SUPPLIED ENTRIES:
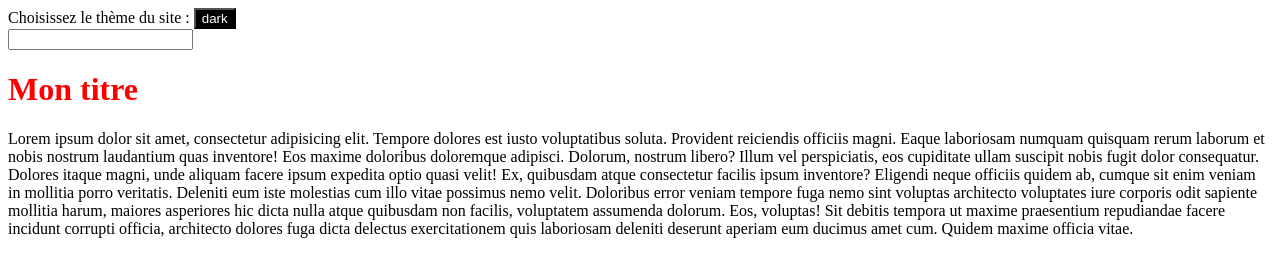
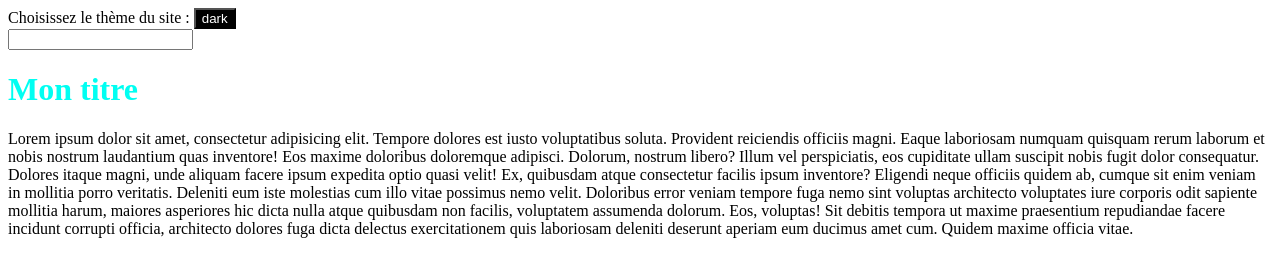
Before and after one commit to Starhk13/OpenclassroomsProject, a plain HTML site: page index.html in a window 1280 px wide. Drawn offline with Linux system fonts and the light colour scheme.

Commit message:
Mise à jour de la couleur du titre

```diff
--- a/style.css
+++ b/style.css
@@ -1,3 +1,3 @@
 h1 {
-  color: red;
+  color: rgb(0, 255, 242);
 }
```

DIRECTIONS FOR THIS TASK:
All the records above must be retyped exactly, except for their pictures.

WRITTEN ANSWER:
Before and after one commit to Starhk13/OpenclassroomsProject, a plain HTML site: page index.html in a window 1280 px wide. Drawn offline with Linux system fonts and the light colour scheme.

Commit message:
Mise à jour de la couleur du titre

```diff
--- a/style.css
+++ b/style.css
@@ -1,3 +1,3 @@
 h1 {
-  color: red;
+  color: rgb(0, 255, 242);
 }
```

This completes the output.